I have a college degree in economics. I concentrated on foreign economic systems, wrote papers on both the Polish and Yugoslav economies and took one class specifically on Karl Marx. As a Christian I saw many problems with Marx’s theories, but I always had a feeling that some day my knowledge of his ideas would come in handy. As a missionary with Jews for Jesus I rarely utilize my economics background, but recently I did find my knowledge of Marx useful in witnessing to one Jewish man.

A Christian man had called our Boston branch office about Louie, an elderly Jewish man. This Christian friend had witnessed to Louie and had sensed some openness to the gospel. I agreed to visit Louie. I found him to be very talkative, especially about his favorite topic, communism. Louie had been a card-carrying member of the Communist Party for many years. He handed me a Communist Party newspaper to read and kept telling me he was more interested in politics than religion.

On a subsequent visit I decided to tell Louie about my background in economics and my experience reading Karl Marx’s works. Louie had told me that most people he knew were ignorant about communism and Karl Marx’s theories. He had assumed that I was in that category, so when I told him of my background he was quite surprised. When I mentioned that I had read, "The Communist Manifesto," "Das Kapital" and numerous other Marx works, Louie’s boldness about communism subsided a little. He had not read that much about Marx’s original works.

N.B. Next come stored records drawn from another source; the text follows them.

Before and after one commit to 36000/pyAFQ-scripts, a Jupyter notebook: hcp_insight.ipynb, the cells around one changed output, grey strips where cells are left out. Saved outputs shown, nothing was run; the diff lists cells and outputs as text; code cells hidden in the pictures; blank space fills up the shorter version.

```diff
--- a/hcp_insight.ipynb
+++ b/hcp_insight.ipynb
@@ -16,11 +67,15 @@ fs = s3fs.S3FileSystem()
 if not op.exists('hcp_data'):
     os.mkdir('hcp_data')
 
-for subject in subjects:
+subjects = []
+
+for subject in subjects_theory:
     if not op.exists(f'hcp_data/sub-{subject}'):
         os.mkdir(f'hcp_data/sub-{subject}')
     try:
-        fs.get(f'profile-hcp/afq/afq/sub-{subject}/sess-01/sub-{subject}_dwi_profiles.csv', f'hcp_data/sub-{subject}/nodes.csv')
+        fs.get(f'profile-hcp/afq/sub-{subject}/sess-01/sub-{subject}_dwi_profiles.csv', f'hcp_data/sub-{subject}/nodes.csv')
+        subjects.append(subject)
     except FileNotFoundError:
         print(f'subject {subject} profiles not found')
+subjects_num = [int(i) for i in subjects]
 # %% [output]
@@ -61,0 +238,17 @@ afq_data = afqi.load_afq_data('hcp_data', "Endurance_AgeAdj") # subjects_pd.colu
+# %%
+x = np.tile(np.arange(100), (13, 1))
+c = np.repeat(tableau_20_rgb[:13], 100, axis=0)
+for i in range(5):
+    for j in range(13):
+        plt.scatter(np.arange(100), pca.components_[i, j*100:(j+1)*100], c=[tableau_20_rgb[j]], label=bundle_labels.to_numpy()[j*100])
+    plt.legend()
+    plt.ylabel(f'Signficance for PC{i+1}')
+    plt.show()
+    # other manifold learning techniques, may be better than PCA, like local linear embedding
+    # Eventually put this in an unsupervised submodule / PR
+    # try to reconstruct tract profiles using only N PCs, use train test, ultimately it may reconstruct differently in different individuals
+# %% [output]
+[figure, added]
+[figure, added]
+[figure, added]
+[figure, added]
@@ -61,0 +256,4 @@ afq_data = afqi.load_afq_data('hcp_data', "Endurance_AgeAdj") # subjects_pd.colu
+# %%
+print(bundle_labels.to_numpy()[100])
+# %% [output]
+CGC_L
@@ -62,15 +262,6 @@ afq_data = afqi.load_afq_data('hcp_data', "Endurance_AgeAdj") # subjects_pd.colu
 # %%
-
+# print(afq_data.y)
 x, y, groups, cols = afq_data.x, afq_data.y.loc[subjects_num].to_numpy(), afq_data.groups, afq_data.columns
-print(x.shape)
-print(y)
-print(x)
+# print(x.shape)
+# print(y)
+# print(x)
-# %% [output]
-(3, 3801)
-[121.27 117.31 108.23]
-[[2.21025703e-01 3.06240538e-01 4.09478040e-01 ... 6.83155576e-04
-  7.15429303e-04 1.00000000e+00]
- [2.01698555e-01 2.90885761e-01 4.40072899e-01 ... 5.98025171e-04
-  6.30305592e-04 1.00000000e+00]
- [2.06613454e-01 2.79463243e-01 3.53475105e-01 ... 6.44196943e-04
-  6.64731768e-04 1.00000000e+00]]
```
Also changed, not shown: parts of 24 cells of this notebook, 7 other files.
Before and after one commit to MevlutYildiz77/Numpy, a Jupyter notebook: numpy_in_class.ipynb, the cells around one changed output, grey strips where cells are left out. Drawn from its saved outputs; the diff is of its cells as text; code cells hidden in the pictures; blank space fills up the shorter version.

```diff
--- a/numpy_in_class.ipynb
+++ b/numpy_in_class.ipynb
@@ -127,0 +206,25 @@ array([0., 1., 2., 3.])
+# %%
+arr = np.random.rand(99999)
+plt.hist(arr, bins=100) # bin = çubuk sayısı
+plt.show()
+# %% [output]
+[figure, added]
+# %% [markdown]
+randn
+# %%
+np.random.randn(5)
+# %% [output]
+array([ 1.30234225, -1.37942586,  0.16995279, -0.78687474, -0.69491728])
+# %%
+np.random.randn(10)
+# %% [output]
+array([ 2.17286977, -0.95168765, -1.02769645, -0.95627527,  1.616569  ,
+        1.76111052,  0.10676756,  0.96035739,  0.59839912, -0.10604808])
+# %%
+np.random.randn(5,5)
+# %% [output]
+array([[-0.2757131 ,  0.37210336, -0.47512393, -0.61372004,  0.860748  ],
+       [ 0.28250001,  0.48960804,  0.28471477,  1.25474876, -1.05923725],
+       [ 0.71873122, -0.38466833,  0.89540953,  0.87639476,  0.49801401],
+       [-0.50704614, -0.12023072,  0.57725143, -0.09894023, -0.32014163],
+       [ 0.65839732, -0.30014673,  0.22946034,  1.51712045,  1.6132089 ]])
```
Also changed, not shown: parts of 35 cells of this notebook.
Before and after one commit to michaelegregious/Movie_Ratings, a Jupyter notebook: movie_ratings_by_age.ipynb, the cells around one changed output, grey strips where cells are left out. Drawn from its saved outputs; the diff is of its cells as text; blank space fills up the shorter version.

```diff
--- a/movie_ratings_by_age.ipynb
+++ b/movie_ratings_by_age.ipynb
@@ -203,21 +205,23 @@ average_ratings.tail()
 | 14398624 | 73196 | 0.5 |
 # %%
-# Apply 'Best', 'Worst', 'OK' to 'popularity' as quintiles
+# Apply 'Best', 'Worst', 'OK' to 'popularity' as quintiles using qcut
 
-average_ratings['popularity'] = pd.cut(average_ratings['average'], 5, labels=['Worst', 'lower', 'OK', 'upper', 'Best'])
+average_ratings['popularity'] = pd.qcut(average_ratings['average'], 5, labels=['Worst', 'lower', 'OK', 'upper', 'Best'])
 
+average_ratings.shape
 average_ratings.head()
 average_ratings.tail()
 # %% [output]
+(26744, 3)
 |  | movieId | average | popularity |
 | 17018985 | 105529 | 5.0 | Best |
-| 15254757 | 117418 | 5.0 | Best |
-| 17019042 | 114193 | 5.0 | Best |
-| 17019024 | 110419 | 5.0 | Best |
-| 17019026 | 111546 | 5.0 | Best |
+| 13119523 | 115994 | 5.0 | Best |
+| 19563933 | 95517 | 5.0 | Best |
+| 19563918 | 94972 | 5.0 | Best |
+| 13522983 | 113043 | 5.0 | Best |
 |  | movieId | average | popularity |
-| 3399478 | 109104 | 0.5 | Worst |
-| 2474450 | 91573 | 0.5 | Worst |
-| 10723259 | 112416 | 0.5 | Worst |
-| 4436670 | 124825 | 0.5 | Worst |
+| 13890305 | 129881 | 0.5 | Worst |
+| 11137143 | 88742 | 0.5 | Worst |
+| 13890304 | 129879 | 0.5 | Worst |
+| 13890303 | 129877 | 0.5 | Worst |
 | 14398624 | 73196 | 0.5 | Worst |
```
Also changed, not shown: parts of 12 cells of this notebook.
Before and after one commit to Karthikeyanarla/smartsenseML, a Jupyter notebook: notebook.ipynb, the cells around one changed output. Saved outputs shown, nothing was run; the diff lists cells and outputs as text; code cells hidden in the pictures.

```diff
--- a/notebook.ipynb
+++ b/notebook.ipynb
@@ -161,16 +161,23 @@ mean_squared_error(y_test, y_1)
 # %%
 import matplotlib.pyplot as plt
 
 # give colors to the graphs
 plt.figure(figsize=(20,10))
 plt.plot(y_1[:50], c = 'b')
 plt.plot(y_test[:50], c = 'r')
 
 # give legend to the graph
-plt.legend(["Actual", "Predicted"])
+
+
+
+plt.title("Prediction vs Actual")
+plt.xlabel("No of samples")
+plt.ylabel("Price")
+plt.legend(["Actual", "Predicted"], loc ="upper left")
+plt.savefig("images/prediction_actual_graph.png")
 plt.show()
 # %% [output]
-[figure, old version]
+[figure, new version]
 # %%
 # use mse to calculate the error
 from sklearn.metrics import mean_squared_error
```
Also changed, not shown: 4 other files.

Knowing that Louie believed in God, I was now able to voice my greatest objection to Marx’s theory: Marx was an atheist. He believed that faith in God was bad for society and that atheism was the very framework for communism. We looked up the word "atheism" in one of  Louie’s books on Marx, which confirmed my statements. After that Louie was much more reluctant to push for a conversation on politics. In fact our conversation now turned more towards spiritual issues.

Louie affirmed that he did believe in God. He said he did not read the Bible much, but he did have one, which he used occasionally for reference. That led the way for us to look at some Scripture passages and talk more about Jesus, and his messianic claims. Louie was surprised that Jesus actually claimed to be the Messiah. We looked at Matthew 26:63-64 and Mark 15:1-2 and talked a little more about Jesus and the New Testament. Louie said he had enjoyed our conversation, and I told him that I would visit again.

Since those first two visits I have talked with Louie many more times. Occasionally, he brings up his interest in politics and communism, but I quickly remind him about Marx and atheism, and we are soon able to move to another topic.

I am thankful that the Lord is able to utilize my economics background in my witness to Louie. I know that he has been planting some spiritual seeds in Louie’s life. If nothing else, Louie’s behavior hints at that. For example, for someone who does not yet believe in Jesus, he has an unusual way of saying goodbye to a missionary. Whenever I leave Louie’s house, he always says, "Keep up the good work!" And with God’s help, I will.